In this ‘broken world’ the discovery of ‘the visionary company of love’ is as difficult and temporal as being an ‘instant in the wind’. Hart Crane’s poem was published as he entered into his first heterosexual relationship, and the disjointed nature of the poem shows how he is confused in how he feels, after being homosexual his whole life, despite never quite being able to come to terms with it, and thus the difficulty of understanding love.
Away from the conventional portrayals of romantic, fairy-tale love, The Great Gatsby and A Thousand Splendid Suns explore the difficulty in the discovery of love, whereby the ‘broken world’ of the novels derive from patriarchy. Hart Crane’s poem describes the visionary nature of love, making it almost bittersweet, for perhaps, he argues, love, once found, can be easily lost.
In The Great Gatsby, Tom Buchannan’s relationship with Myrtle, a symbol of the increasing divorce rates in the sexual revolution of the 1920s, is a reflection on the way that love is both found in places out of reach, but also how it can be lost easily. Myrtle’s death leaves Tom ‘staring around the garage with glazed eyes’, breaking down his hardened appearance of masculinity for his ‘glazed eyes’ reflect his broken heart, from the love he has lost.
It seems that in Tom’s desperation to find love, he taints his marriage, and his affair becomes a mechanism to justify his manliness. Potentially, Tom Buchannan feels inferior for not fighting in World War One. As Crane describes, love is but an ‘instant in the wind’ before it is corrupted or broken. As Tom is an epitome of megalomania, and a victim of insecurity, his affair portrays a loveless marriage, so his own suffering and insecurity prevents him from ever truly connecting with love.
In Khaled Hosseini’s novel, true love is shown through women who seem to be the only characters capable of expressing genuine love. Mariam and Laila ‘find themselves intimately connected and dependent upon one another’, for they find love in their intimate bond of friendship.
The sacrifices they make for each other signify the ‘desperate choice’ one makes for love, but once more how its company is but an instant in the wind, for the decision she makes draws an end on their relationship. It seems that ‘women’s only hope of affection or solidarity is with one another’. Due to her friendship with Laila, Mariam leaves the world as a ‘woman who had loved and been loved back’.
Maybe then, Crane’s poem, when linked with both novels, can be seen as a demonstration of how love is corrupted by patriarchy, for it is through the equalling of power, that we find the true company of love. The men who the author’s characterise with lowered masculinity are shown to be able to truly love. Nick views Gatsby as “worth the whole damn bunch put together’” when he glorifies him for having an “extraordinary gift for hope”.

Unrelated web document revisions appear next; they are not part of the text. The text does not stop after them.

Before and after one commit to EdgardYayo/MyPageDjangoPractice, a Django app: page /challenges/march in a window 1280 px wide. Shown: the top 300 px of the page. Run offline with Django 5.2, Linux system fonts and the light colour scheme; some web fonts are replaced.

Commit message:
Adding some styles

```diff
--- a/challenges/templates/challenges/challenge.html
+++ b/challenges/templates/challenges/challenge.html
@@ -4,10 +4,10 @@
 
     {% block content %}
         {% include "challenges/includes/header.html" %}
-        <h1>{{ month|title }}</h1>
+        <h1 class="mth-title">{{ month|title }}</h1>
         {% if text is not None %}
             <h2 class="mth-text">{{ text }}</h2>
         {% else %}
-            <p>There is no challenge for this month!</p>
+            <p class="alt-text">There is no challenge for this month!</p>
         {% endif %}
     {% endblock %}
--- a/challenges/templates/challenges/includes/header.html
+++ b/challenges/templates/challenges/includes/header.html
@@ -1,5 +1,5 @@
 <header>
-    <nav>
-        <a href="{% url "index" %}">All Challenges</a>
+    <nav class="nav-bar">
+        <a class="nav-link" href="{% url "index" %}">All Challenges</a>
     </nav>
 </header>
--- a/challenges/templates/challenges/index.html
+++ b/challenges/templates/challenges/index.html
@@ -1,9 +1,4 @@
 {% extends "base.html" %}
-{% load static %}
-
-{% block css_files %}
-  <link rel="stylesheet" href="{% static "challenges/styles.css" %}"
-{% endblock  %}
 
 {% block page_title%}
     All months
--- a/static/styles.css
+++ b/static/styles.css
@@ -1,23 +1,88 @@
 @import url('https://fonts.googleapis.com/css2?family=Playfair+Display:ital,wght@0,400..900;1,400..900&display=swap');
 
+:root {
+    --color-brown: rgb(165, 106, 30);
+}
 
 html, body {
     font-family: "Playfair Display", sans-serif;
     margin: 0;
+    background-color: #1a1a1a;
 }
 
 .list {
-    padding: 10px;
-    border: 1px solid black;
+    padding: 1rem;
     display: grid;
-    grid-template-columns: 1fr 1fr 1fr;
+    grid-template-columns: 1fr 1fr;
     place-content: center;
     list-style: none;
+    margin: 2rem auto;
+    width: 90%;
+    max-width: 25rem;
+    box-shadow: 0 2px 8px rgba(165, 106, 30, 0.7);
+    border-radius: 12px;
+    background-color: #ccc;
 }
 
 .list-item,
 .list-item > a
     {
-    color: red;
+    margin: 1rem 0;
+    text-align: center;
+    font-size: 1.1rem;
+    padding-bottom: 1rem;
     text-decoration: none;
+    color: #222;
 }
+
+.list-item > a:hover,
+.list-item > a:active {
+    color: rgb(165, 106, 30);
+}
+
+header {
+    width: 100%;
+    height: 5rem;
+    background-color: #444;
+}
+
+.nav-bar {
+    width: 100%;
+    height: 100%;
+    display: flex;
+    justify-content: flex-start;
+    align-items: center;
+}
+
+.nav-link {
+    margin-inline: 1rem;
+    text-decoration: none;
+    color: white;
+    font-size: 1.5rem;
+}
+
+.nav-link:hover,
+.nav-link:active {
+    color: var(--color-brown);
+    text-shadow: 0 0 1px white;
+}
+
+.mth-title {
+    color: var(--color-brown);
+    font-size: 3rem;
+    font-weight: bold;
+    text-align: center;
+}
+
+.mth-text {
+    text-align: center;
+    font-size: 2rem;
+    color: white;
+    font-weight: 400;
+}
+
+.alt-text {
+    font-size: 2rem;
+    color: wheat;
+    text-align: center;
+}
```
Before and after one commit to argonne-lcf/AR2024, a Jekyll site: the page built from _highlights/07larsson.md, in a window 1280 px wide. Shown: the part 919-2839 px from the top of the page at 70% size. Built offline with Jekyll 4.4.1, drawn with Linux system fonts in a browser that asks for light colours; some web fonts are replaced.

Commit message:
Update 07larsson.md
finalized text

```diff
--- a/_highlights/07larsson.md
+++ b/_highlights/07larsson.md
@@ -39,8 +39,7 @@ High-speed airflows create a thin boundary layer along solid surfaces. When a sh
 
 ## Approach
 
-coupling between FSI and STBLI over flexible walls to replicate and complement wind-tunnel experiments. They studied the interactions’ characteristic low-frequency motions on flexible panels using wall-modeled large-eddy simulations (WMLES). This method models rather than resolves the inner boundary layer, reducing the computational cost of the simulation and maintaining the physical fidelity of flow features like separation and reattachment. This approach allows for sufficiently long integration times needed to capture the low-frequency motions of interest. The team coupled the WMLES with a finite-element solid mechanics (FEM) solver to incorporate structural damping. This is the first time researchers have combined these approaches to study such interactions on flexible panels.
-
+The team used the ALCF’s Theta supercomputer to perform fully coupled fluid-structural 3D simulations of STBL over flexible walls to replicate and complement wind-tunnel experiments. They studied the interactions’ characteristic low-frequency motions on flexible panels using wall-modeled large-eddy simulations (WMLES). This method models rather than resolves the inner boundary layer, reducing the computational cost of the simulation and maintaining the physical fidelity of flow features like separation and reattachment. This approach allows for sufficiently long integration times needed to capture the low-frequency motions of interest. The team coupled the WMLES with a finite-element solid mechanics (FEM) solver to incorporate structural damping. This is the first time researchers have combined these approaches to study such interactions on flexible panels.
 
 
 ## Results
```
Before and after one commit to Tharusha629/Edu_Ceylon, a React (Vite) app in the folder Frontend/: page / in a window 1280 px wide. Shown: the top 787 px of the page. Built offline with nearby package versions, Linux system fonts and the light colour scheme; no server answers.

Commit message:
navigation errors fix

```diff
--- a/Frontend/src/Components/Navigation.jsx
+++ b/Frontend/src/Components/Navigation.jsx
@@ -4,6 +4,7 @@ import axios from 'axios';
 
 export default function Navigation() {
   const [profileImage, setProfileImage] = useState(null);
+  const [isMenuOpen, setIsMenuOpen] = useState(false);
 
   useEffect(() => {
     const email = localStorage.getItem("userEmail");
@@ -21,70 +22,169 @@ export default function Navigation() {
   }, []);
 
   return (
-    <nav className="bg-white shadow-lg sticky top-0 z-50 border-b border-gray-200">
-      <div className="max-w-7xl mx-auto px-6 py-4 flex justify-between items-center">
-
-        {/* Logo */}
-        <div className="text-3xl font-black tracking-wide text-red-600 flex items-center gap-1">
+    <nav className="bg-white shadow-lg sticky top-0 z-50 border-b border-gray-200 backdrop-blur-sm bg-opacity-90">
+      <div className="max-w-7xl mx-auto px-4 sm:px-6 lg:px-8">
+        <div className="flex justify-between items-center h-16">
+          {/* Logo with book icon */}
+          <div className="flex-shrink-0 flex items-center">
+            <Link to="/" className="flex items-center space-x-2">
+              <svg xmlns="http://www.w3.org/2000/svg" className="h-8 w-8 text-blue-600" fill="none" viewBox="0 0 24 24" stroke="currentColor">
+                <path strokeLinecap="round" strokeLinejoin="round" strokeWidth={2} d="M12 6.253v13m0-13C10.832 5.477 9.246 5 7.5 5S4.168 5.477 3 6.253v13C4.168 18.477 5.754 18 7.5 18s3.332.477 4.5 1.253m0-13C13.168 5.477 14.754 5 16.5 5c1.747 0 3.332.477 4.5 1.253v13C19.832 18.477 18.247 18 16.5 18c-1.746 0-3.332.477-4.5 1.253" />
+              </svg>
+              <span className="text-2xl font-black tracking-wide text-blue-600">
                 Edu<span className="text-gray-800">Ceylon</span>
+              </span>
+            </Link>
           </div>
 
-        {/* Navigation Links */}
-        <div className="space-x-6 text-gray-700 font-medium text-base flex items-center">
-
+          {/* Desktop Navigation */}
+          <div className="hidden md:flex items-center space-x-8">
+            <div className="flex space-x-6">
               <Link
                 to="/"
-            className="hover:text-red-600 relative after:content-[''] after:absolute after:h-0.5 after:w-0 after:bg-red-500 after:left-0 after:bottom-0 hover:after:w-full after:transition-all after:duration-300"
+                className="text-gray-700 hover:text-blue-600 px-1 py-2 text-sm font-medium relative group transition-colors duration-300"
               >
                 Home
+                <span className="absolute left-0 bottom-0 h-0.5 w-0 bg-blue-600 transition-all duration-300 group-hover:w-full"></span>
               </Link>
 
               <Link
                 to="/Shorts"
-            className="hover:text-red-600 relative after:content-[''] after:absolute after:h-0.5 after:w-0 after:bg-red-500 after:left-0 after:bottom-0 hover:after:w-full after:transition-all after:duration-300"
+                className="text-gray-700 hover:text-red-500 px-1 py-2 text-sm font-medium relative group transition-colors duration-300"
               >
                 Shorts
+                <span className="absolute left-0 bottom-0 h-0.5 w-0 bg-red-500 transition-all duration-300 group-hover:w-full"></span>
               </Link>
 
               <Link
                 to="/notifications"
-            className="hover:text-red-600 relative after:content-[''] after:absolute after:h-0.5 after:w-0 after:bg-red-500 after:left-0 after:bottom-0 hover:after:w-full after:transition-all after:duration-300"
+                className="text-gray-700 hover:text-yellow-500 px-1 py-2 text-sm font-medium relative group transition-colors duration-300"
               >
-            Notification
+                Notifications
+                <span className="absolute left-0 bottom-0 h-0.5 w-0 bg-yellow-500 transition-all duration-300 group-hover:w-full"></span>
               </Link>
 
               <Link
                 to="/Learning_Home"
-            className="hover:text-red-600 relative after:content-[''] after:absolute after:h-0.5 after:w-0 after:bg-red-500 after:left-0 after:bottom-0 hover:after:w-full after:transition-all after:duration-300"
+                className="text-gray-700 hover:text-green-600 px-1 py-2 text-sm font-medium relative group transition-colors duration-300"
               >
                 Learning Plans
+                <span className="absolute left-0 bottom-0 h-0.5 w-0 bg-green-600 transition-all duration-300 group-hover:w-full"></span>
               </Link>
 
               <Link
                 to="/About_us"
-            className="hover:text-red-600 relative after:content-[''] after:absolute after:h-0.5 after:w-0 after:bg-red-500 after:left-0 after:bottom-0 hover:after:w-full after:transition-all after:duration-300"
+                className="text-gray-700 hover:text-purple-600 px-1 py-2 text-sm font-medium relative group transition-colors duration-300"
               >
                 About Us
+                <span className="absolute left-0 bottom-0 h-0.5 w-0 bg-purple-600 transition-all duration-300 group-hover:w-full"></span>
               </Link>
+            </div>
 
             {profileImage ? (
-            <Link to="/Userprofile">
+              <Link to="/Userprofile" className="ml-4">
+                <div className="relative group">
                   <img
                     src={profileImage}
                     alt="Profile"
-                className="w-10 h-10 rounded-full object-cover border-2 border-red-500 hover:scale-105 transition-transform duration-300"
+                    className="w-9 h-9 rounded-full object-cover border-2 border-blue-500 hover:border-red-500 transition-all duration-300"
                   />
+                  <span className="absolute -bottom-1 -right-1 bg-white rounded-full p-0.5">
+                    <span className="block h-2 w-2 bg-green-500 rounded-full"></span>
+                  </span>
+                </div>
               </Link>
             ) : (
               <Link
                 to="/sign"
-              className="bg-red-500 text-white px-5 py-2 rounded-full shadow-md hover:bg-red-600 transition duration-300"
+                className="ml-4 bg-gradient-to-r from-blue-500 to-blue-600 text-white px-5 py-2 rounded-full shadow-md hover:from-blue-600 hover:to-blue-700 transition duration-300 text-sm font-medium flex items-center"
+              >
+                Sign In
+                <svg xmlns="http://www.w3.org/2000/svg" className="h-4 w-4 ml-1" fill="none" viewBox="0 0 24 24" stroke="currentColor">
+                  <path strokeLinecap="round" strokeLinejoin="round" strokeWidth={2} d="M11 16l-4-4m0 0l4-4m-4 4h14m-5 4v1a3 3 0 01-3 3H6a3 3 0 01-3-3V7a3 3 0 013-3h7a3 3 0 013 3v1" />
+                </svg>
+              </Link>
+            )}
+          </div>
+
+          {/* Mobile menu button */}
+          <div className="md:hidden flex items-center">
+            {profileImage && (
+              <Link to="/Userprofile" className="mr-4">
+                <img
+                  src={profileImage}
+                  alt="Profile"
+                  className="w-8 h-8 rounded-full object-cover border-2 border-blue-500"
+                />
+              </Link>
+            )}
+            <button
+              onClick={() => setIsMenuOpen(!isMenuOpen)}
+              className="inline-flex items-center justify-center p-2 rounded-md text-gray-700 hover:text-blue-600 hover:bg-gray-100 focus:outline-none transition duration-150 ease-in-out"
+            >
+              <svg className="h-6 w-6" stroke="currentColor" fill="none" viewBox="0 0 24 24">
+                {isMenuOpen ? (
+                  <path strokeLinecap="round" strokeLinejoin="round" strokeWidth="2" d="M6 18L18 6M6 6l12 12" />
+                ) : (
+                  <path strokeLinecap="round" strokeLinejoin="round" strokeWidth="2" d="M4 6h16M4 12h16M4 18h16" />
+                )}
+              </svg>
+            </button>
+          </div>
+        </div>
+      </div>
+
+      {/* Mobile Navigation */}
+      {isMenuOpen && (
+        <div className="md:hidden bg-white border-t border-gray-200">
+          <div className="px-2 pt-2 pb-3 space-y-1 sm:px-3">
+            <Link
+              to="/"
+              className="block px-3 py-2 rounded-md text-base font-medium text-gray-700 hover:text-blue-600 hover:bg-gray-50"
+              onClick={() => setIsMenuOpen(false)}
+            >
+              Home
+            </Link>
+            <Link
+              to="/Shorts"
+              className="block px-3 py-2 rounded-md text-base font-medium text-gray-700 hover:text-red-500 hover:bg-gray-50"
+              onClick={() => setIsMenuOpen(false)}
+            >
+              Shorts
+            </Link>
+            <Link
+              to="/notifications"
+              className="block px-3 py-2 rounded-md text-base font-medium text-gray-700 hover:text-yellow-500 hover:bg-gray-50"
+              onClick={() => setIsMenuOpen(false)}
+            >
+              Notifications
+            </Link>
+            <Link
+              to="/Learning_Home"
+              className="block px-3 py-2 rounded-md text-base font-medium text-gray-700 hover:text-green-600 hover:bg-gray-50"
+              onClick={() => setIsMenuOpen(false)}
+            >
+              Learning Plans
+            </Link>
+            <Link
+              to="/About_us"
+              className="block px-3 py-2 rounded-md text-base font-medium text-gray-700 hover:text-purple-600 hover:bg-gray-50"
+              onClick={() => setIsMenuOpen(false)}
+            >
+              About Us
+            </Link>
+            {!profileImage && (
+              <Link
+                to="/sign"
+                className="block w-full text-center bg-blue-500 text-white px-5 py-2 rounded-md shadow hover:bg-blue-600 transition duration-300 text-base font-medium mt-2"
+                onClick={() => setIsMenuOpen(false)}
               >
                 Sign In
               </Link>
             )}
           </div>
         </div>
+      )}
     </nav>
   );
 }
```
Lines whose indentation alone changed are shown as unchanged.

Nick’s admiration for Gatsby makes him turn a blind eye on his dishonesty and obsessions, and this becomes the true indication of his love for Gatsby. Nick’s devotion is shown even after Gatsby’s death: “I found myself on Gatsby’s side, and alone”. Nick acts as a ‘spectator’ to the novel, symbolising how his insecurities cause him to draw away from the spotlight, as he feels unable to conform to society’s stereotypical romantic outlet of patriarchy.
In some readings of Fitzgerald’s famous novel, Nick is regarded as a homosexual character because the convention of the brutish masculinity and the history of discrimination of homosexuality contradicts Nick’s caring affection for Gatsby. Homosexuality was illegal throughout the US and other parts of the world in the 1920s, making his love forbidden; the fact Nick claims he “disapproved of (Gatsby)” could indicate how Nick fears his feelings isolate him from society. His disapproval of Gatsby could instead be a disapproval for his own feelings of love for Gatsby. Fitgerald’s unconforming portrayal of masculinity in his characterisation of Nick allows this oft discussed novel to portray a deep, connected love.
In navigating the patriarchy, these novels link to Crane’s ‘broken world’, for love is shown as ‘visionary’ and ‘an instant in the wind’, but equally love can be neither, and can be true, but only under the circumstances whereby the world is not ‘broken’ or corrupted. In essence, sensitivity is something to be promoted, accepted and valued, for the pressures of masculinity deny some the true and lasting ‘company of love’.
Image: Quaid Lagan, Unsplash